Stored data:

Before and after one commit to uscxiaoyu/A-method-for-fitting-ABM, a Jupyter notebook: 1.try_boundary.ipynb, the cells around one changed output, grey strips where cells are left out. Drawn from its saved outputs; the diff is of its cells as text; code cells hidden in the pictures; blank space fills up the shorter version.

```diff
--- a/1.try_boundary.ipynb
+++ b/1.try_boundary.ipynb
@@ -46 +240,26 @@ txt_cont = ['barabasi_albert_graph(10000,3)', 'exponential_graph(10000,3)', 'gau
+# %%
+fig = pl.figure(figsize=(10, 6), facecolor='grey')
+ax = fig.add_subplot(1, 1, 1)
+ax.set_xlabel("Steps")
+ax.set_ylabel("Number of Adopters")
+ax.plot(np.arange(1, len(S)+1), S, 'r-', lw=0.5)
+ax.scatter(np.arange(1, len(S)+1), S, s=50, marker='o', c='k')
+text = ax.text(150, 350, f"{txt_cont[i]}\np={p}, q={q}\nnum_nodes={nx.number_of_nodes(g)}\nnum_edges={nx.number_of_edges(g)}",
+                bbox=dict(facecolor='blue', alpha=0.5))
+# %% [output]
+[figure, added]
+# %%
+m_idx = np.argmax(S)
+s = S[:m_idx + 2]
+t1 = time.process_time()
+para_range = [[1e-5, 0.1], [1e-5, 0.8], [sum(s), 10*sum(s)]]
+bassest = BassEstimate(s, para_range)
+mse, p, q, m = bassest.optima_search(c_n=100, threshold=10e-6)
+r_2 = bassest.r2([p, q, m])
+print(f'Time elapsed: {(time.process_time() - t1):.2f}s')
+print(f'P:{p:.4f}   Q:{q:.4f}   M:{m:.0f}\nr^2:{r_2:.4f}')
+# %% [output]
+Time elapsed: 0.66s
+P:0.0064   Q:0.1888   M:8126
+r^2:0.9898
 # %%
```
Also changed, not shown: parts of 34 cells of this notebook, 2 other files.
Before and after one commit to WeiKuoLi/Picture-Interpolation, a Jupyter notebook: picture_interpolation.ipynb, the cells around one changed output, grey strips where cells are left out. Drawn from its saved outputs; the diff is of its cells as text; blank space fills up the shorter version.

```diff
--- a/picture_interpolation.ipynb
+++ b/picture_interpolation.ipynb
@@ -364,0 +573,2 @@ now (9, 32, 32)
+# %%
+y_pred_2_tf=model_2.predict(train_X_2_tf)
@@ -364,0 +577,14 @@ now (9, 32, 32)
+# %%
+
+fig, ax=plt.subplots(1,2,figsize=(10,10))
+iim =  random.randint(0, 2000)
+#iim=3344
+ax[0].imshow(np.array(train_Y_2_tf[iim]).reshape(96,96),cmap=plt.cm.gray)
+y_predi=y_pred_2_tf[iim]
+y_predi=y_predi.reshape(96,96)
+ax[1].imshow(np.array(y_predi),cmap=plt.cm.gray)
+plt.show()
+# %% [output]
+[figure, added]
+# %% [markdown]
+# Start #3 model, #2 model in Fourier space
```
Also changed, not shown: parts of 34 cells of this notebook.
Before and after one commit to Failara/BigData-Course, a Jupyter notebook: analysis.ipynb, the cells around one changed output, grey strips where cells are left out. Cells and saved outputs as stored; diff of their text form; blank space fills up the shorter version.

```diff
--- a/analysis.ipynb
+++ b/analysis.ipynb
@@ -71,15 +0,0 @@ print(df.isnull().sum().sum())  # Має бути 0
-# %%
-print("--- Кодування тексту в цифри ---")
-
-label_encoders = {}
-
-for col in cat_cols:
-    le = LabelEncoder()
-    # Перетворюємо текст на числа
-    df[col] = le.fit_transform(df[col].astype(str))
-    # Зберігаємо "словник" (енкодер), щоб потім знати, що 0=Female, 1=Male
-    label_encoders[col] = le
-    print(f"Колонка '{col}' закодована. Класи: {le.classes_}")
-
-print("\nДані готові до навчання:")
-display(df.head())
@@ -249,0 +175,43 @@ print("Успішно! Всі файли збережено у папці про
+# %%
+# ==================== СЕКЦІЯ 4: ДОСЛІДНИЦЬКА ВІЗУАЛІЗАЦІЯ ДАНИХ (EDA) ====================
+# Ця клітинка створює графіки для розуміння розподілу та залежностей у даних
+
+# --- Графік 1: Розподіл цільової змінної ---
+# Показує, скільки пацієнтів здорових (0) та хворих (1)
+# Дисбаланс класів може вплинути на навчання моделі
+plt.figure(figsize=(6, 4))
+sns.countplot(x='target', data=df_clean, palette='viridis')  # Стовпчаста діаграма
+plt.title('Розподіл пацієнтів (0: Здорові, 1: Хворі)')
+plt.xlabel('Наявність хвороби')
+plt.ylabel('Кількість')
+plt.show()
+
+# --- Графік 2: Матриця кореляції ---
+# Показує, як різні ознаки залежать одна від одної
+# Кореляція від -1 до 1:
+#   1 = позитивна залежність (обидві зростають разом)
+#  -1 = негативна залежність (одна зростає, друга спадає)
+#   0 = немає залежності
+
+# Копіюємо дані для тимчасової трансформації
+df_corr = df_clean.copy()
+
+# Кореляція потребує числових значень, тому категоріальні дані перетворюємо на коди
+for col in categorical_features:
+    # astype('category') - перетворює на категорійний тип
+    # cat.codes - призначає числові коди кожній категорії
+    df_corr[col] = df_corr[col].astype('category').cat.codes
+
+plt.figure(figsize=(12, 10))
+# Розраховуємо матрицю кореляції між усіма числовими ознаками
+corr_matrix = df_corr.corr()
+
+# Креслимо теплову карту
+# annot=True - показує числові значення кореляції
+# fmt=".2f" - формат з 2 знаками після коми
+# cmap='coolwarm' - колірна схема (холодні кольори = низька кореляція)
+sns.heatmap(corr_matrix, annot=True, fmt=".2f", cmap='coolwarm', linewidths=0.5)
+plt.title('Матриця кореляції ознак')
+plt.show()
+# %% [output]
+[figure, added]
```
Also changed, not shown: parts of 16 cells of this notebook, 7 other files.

● **Directions**
Which lines of the data contain "arange"? Copy them all.

● **Task result**
+ax.plot(np.arange(1, len(S)+1), S, 'r-', lw=0.5)
+ax.scatter(np.arange(1, len(S)+1), S, s=50, marker='o', c='k')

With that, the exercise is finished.